What happened to freedom of speech?

Mozilla CEO ousted for Prop 8 donation made in 2008

America is continuing to water down its own product by allowing Eich to be attacked by gay marriage advocates

America is continuing to water down its own product by allowing Eich to be attacked by gay marriage advocates

According to the First Amendment, you have the right to free speech. Unfortunately free speech does not equal free consequences

Political correctness so rampant that the CEO of one of the biggest software companies in the world can be forced out of his job for having “incorrect views”.

That’s exactly what happened when former Mozilla CEO Brendan Eich was forced to resign from his position due to backlash he received for donating $1000 to California’s Proposition 8 back in 2008, only just angering the public six years later when he was promoted to CEO of Mozilla, the company that created the Firefox web browser.

The donation made in 2008 didn’t become public until 2012, and even then nobody really paid much attention to it until he was promoted to CEO, and the news of the donation spread like wildfire.b

Eich was initially promoted to the Mozilla Corporation CEO on March 24th, only to resign on April 3rd, only ten days of holding the job. Ten days filled with furious debate between protestors and Eich’s defenders.

Eich, who also created Javascript, the coding language used to power many different websites and apps, said he resigned because he felt he could no longer be the effective leader Mozilla needed,

“I have decided to resign as CEO effective today, and leave Mozilla. Our mission is bigger than any one of us, and under the present circumstances, I cannot be an effective leader. I will be taking time before I decide what to do next.”

Mozilla confirmed the change in a blog post,

“Mozilla prides itself on being held to a different standard and, this past week, we didn’t live up to it. We know why people are hurt and angry, and they are right: it’s because we haven’t stayed true to ourselves,” read the post, in part. “We didn’t act like you’d expect Mozilla to act. We didn’t move fast enough to engage with people once the controversy started. We’re sorry. We must do better.”

In part due to internet and social media, news of Eich’s past spread quickly and a sort of “lynch mob” formed from many different people and groups, calling for Eich’s resignation as CEO and boycotting Firefox in protest.

Employees of Mozilla took to twitter to voice their unhappiness with Eich, and personally asked that he step down from his position as CEO.

Not only that, but three of Mozilla’s six board members stepped down from their positions the week Eich was promoted, although it is unclear if Eich’s past was the reason for leaving.

Dating site OKCupid called out Eich for his contribution and asked its users to avoid using Mozilla software to access its website. The following message appeared on the page of its Firefox users:

“Hello there, Mozilla Firefox user.
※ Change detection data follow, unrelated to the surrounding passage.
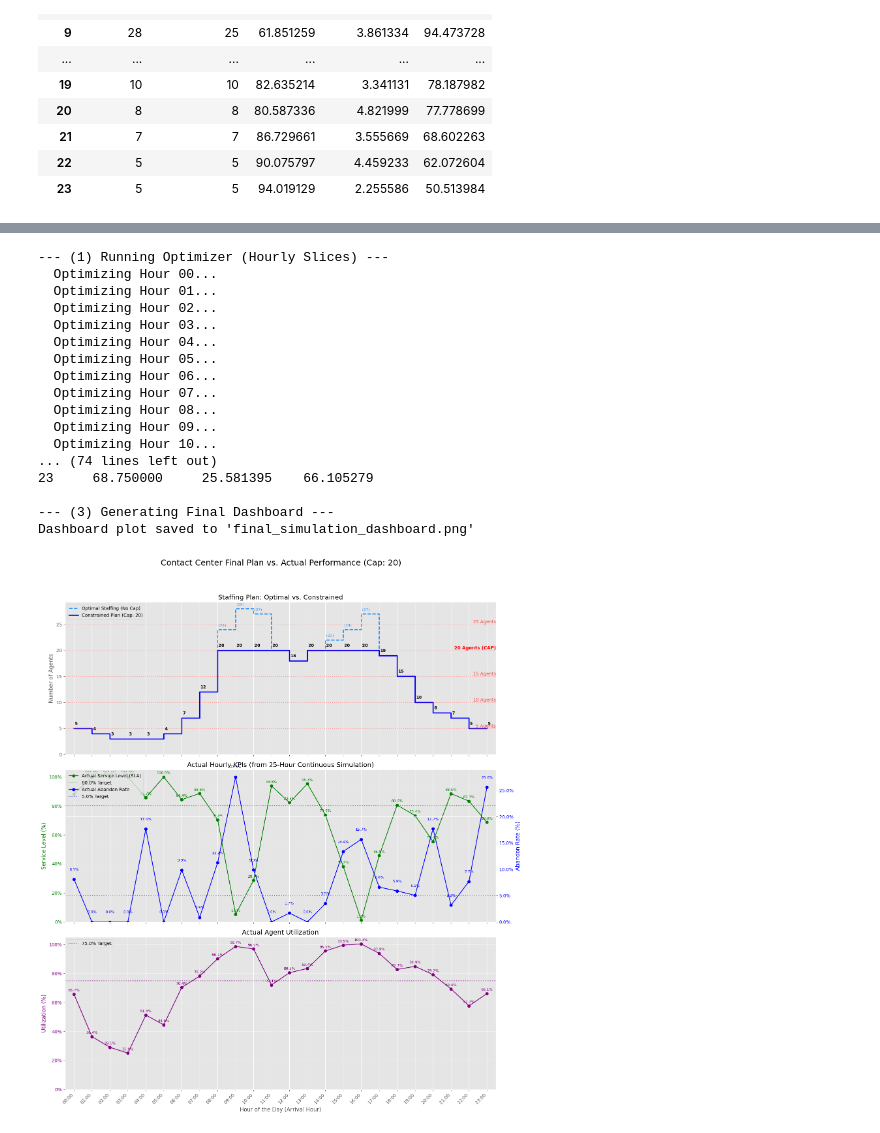
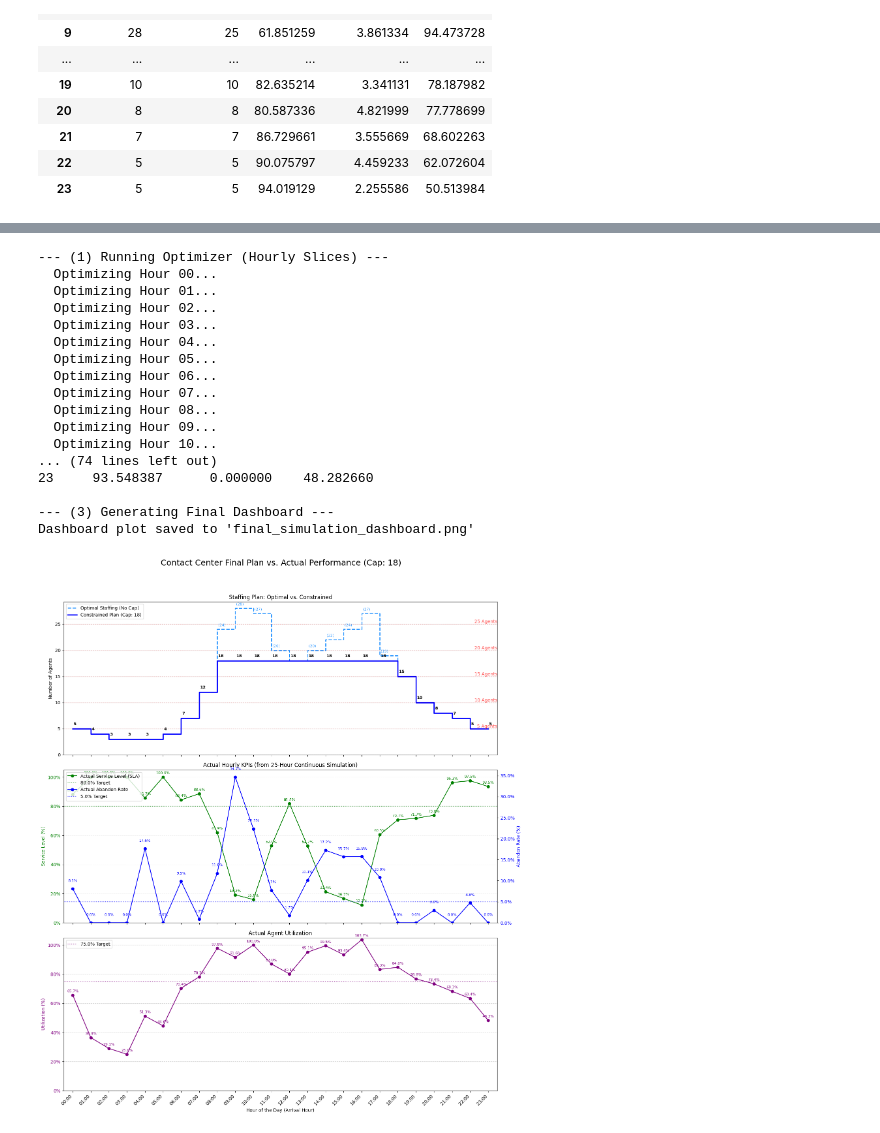
Before and after one commit to avigadl/ray-experimentations, a Jupyter notebook: src/call_center_simulator/analysis/call_center_analysis.ipynb, the cells around one changed output, grey strips where cells are left out. Drawn from its saved outputs; the diff is of its cells as text; code cells hidden in the pictures.

```diff
--- a/src/call_center_simulator/analysis/call_center_analysis.ipynb
+++ b/src/call_center_simulator/analysis/call_center_analysis.ipynb
@@ -2,19 +2,15 @@
 import pandas as pd
 
 # Define the path to your file
-file_path = 'data/simulated_call_centre.csv'
+file_path = '../data/simulated_call_centre.csv'
 
-try:
-    # Read the CSV into a DataFrame
-    df = pd.read_csv(file_path)
 
-    # Print the first 5 rows to verify
-    print(df.head())
+# Read the CSV into a DataFrame
+df = pd.read_csv(file_path)
 
-except FileNotFoundError:
-    print(f"Error: The file '{file_path}' was not found.")
-except Exception as e:
-    print(f"An error occurred: {e}")
+# Print the first 5 rows to verify
+print(df.head())
+df.columns
 # %% [output]
    call_id        date  daily_caller call_started call_answered  call_ended  \
 0        1  2021-01-01             1   8:00:00 AM    8:00:00 AM  8:14:22 AM
@@ -2376,7 +2426,7 @@ RANDOM_SEED = 42
 # --- Optimization Parameters ---
 NUM_REPLICATIONS_PER_HOUR = 100 # Replications for the *optimizer*
 SIM_DURATION_PER_HOUR = 3600
-AGENT_CAP = 20 # The hard limit for agents
+AGENT_CAP = 18 # The hard limit for agents
 MIN_AGENTS_TO_TEST = 1
 MAX_AGENTS_TO_TEST = 30 # How high the optimizer can search
 
@@ -2812,32 +2862,32 @@ if __name__ == "__main__":
     # --- STEP 4: Plot the final dashboard ---
     print("\n--- Optimizer Plan (for plotting) ---")
     print(optimizer_results_df)
     print("\n--- Evaluator Results (Actual KPIs) ---")
     print(evaluator_results_df)
 
     plot_final_dashboard(
         optimizer_df=optimizer_results_df,
         evaluator_df=evaluator_results_df,
         sla_target=80.0,
         abandon_target=5.0,
         util_target=75.0
     )
 # %% [output]
 --- (1) Running Optimizer (Hourly Slices) ---
   Optimizing Hour 00...
   Optimizing Hour 01...
   Optimizing Hour 02...
   Optimizing Hour 03...
   Optimizing Hour 04...
   Optimizing Hour 05...
   Optimizing Hour 06...
   Optimizing Hour 07...
   Optimizing Hour 08...
   Optimizing Hour 09...
   Optimizing Hour 10...
 ... (74 lines left out)
-23     68.750000     25.581395    66.105279
+23     93.548387      0.000000    48.282660
 
 --- (3) Generating Final Dashboard ---
 Dashboard plot saved to 'final_simulation_dashboard.png'
-[figure, old version]
+[figure, new version]
```
Also changed, not shown: parts of 12 cells of this notebook, 12 other files.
Pardon this interruption of your OkCupid experience. Mozilla’s new CEO, Brendan Eich, is an opponent of equal rights for gay couples. We would therefore prefer that our users not use Mozilla software to access OkCupid.”

App developer Rarebit announced that they would no longer support the Firefox platform with Eich as CEO,

“As a married gay couple who are co-founders of this venture, we have chosen to boycott all Mozilla projects. We will not develop apps or test styles on Firefox anymore,” Hampton Catlin, CEO of Rarebit and creator of Wikipedia mobile, wrote in a letter to Eich.

“We will continue our boycott until Brendan Eich is completely removed from any day to day activities at Mozilla, which we believe is extremely unlikely after all he’s survived and the continued support he has received from Mozilla,” Catlin added.

I’m not saying at all that I support the California Proposition 8, and I’m definitely not anti-gay, but if someone wants to make a contribution to something that he thinks is righteous, then he should be allowed to do so without getting hateful feedback from people with different ideas, much less be forced to resign from his job because of it.

President Obama held the very same views on gay marriage in his 2008 campaign that Eich held. Where are the demands for his resignation for something he said six years ago?

Just because he isn’t “politically correct” in his views doesn’t mean he should have to come under fire for something he did six years ago.

Only when he works hard and gives his time and energy to the company and be promoted to CEO is when the protestors come out and call for his head.

Now I don’t agree with Eich’s descison to support Prop 8, but I applaud him because he stood up for what he thought was right and didn’t care what anyone else thought, and only stepped down because the whole controversy was hurting the very company he co-founded.

In a day in age where we are supposed to be over all of the prejudice against people whom we see as “different”, it is clearly just as rampant than ever when a man is kicked out of his own job simply for his own personal views.

And for the future of Eich, if I were him I would just keep practicing, “Welcome to Chick-fil-A. May I take your order?”